We get lots of comments on the @BBCRealityCheck feed about the BBC being funded by the European Union, so here are the facts.
BBC public service news programmes are not allowed to take any external funding, including from the EU.
BBC World Service is funded by the licence fee and some UK government money. Money is also raised by advertising outside the UK and by commercial activities.
There are three areas that do not influence BBC editorial policy that benefit from EU money
BBC Media Action
BBC Media Action is independent from the BBC - it is an international development charity set up by the BBC. In 2017-18 it received about £3.1m from the EU, which was just under 9% of its funding.
Its two biggest individual donors were the UK's Foreign and Commonwealth Office and Department for International Development.
Research and Development
The BBC applies for grants to help fund its research into broadcasting technology that has contributed to developments such as Freeview and DAB digital radio.
In 2017-18 it received a grant from the EU of €1,282,331 (£1,145,572).
Independent Production Companies
Some production companies (not in-house ones) apply for grants that may be part-funded by the EU, which provide incentives to make programmes in particular regions of the UK.
This is particularly the case for drama productions - news, current affairs and factual programmes do not use such incentives.
In 2014-15 (the most recent figures provided by the BBC) less than 2% of independently-produced programmes on the BBC used such incentives, which accounted for an average of 6% of their programme budgets.

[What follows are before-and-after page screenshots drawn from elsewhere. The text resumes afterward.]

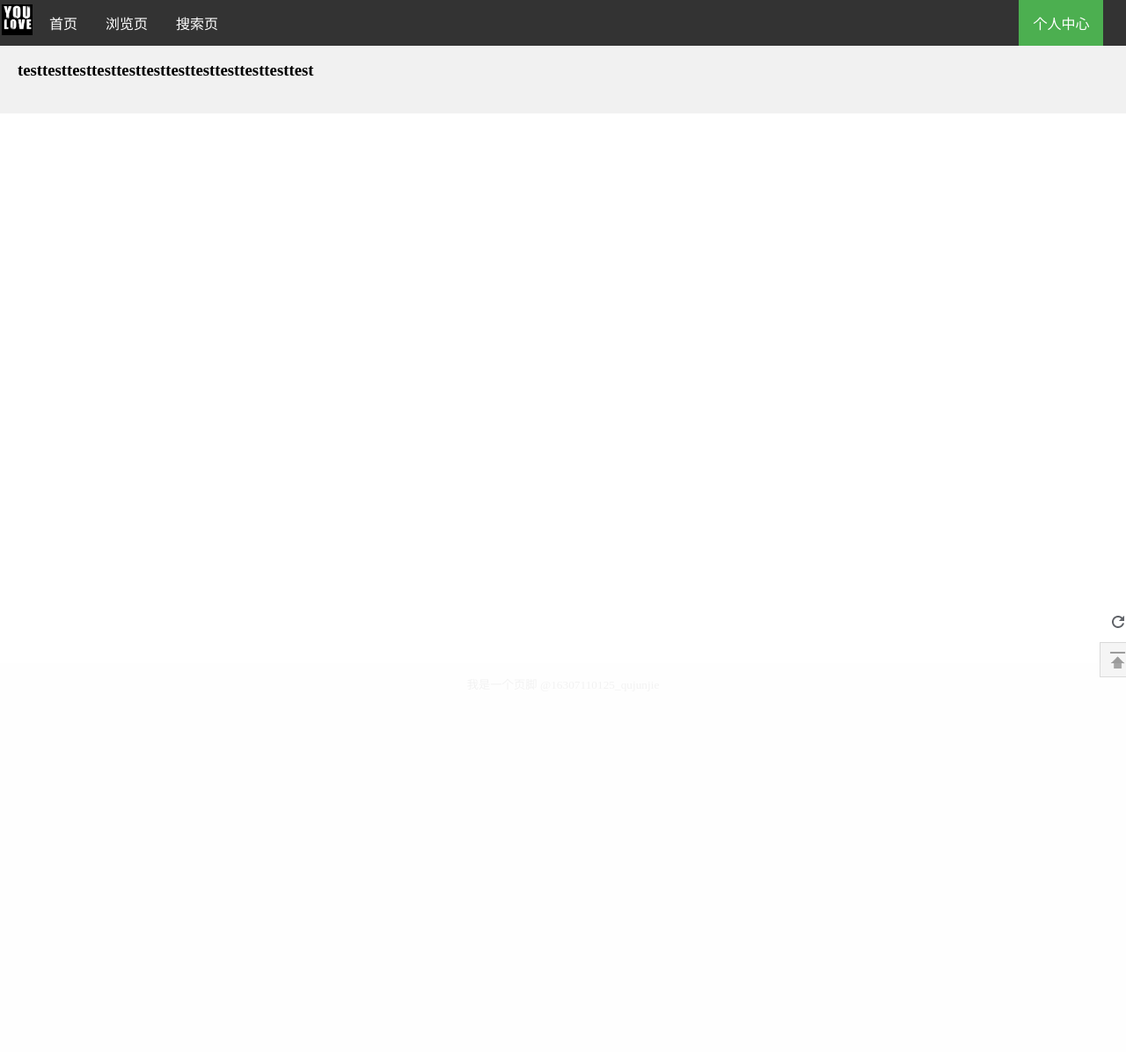
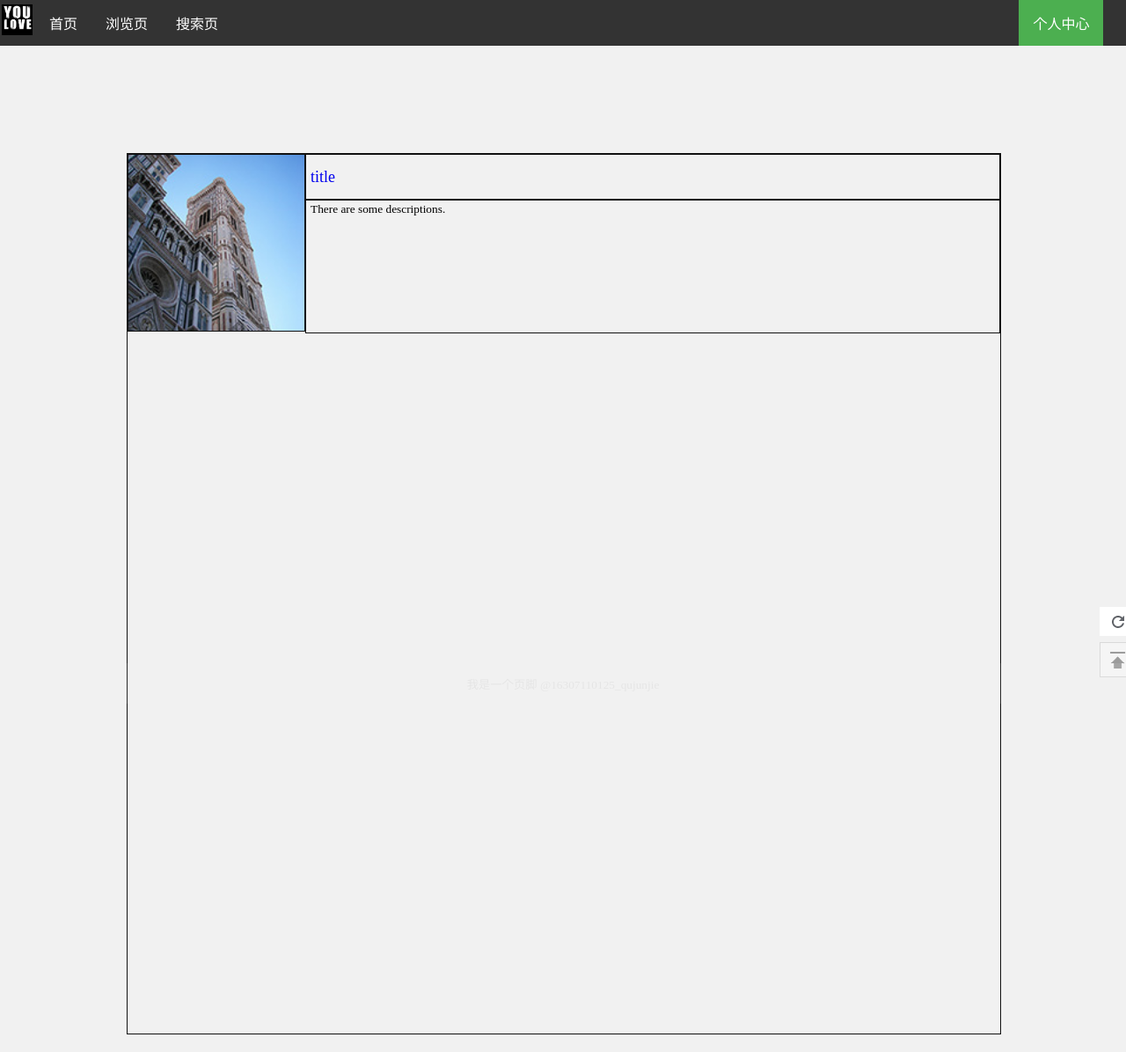
Before and after one commit to DamiDdd/SOFT130002_PJ, a PHP site: page /favorate.html in a window 1280 px wide. Shown: the whole page at 88% size. Before the commit the page ends 770 px from the top, so only its background shows below. Run offline with PHP 8.4, Linux system fonts and the light colour scheme.

Commit message:
init favorate

```diff
--- a/travelGallery/css/styles.css
+++ b/travelGallery/css/styles.css
@@ -233,3 +233,38 @@ form button a{
         width: 100%;
     }
 }
+
+/*图片概述栏*/
+.imageOversee{
+    width: 80%;
+    height: 1000px;
+    overflow: scroll;
+    border: 1px solid #111111;
+    margin-left: 10%;
+    margin-top: 10%;
+}
+.imageDiv2{
+    width: 200px;
+    height: 200px;
+    border: 1px solid #111111;
+    float: left;
+    overflow: hidden;
+}
+.imageDiv2 img{
+    width: 200px;
+    height: auto;
+}
+.imageDesc1{
+    height: 50px;
+    line-height: 50px;
+    border: 1px solid #111111;
+    overflow: hidden;
+}
+.imageDesc1 a{
+    text-decoration: none;
+}
+.imageDesc2{
+    height: 150px;
+    border: 1px solid #111111;
+    overflow: hidden;
+}
--- a/travelGallery/favorate.html
+++ b/travelGallery/favorate.html
@@ -24,7 +24,20 @@
         </ul>
     </div>
     <div class="mainContainer">
-        <h3>testtesttesttesttesttesttesttesttesttesttesttest</h3>
+        <div class="imageOversee">
+            <div class="imageDiv2">
+                <a href="img/tempImages/1.jpg">
+                    <img src="img/tempImages/1.jpg"></a>
+            </div>
+            <div class="imageDesc1">
+                <a class="text imgTitle" href="img/tempImages/1.jpg">
+                    title
+                </a>
+            </div>
+            <div class="imageDesc2">
+                <span class="text desc">There are some descriptions.</span>
+            </div>
+        </div>
     </div>
     <a href="" id="refreshBtn" title="refresh"></a>
     <a href="" id="ontopBtn" title="top"></a>
```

This piece was originally published on 11 March 2016 and has been updated to include the latest figures.